It weighs approximately 400 pounds and is about 8 feet long.

A total of eight men carried the skull up the steps to the sidewalk and placed it next to A1A.

Wednesday, someone found the skull washed up on the beach near the Flagler Beach Pier. Biologists checked it out and secured it to the pier Wednesday evening.

"Normally these skulls actually sink," Biedenbach explained. "For this to have washed up on shore, it's pretty unique in that regard."

The skull took up the entire length of the truck's bed.

Biedenbach, standing by the skull on the truck's bed, gave an instant biology lesson from the to the crowd.

"This is the upper jaw," he explained.

He could not say exactly what kind of whale it belonged to, only that it is a baleen whale, which includes several different kinds of whales.

Jim Hain with the Marineland Rigth Whale Project said it may be a humpback or a fin whale. He said it is probably from a juvenile whale.

Biedenbach said, "We're pretty certain this is not a right whale which is a good thing because right whales are critically endangered.

He said this is considered a stranding.

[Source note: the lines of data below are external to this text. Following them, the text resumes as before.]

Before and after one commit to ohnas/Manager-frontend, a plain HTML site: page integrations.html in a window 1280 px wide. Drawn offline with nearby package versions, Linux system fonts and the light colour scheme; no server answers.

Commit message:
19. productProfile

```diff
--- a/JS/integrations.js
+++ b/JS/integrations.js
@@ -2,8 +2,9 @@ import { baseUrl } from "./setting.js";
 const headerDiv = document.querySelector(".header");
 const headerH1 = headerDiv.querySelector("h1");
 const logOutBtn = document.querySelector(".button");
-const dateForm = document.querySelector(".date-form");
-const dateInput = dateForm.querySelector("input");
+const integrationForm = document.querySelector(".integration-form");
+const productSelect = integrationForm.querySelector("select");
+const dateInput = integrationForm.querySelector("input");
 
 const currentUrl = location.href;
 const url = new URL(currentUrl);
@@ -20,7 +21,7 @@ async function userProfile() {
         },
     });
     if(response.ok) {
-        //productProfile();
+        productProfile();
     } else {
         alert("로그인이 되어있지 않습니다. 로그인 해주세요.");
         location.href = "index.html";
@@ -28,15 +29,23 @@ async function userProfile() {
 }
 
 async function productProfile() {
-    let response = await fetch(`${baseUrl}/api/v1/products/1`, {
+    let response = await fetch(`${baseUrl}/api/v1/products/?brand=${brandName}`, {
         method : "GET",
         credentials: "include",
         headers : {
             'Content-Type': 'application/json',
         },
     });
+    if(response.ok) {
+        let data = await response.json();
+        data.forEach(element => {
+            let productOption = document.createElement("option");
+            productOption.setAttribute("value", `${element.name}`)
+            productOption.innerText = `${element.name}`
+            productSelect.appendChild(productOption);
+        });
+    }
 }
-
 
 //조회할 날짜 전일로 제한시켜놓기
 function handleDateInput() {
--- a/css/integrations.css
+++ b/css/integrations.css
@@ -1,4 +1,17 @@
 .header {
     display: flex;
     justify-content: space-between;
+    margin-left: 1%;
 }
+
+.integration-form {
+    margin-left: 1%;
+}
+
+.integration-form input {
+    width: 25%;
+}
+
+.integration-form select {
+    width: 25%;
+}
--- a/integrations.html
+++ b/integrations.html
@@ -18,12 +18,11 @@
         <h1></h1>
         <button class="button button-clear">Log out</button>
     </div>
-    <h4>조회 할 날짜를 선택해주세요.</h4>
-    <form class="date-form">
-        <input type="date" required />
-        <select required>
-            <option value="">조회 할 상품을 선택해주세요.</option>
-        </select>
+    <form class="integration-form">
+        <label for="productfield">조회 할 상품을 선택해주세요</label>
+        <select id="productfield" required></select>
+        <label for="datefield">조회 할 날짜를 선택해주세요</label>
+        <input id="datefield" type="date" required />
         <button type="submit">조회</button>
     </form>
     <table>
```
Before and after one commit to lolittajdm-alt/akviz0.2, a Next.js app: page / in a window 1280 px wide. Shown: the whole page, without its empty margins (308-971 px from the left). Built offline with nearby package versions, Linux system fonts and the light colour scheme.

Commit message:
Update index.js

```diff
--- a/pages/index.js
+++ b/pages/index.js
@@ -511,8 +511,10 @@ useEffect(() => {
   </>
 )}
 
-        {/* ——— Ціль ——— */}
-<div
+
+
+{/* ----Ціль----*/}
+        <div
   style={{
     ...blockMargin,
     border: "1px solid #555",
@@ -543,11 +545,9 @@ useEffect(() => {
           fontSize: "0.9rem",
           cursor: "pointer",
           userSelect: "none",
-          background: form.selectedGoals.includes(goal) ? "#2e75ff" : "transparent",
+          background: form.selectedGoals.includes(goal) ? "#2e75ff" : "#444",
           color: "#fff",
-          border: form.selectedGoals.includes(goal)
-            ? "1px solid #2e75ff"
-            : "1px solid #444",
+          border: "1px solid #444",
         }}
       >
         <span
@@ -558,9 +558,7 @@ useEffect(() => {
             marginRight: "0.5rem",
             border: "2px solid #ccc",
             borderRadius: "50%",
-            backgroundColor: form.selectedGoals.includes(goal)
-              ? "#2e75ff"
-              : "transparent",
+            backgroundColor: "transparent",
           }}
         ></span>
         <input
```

Strandings can include live animals, dead animals, or parts of animals.

Terry Clark and Judy Bowman volunteer with the Right Whale Project.

"I think its' pretty awesome," Clark said. "Once in a lifetime, right."

"I actually learned a lot listening to him (Biedenbach) today. Really great experience," Bowman said.

A great experience... to learn and to teach people what to look for in the water and on the beach.

Biedenbach noted that teaching people during these incidents, "ultimately helps influence policy and influence potential changes to protect these species from a conservation standpoint."

After researchers study the skull, it will be put on display, possibly in a museum.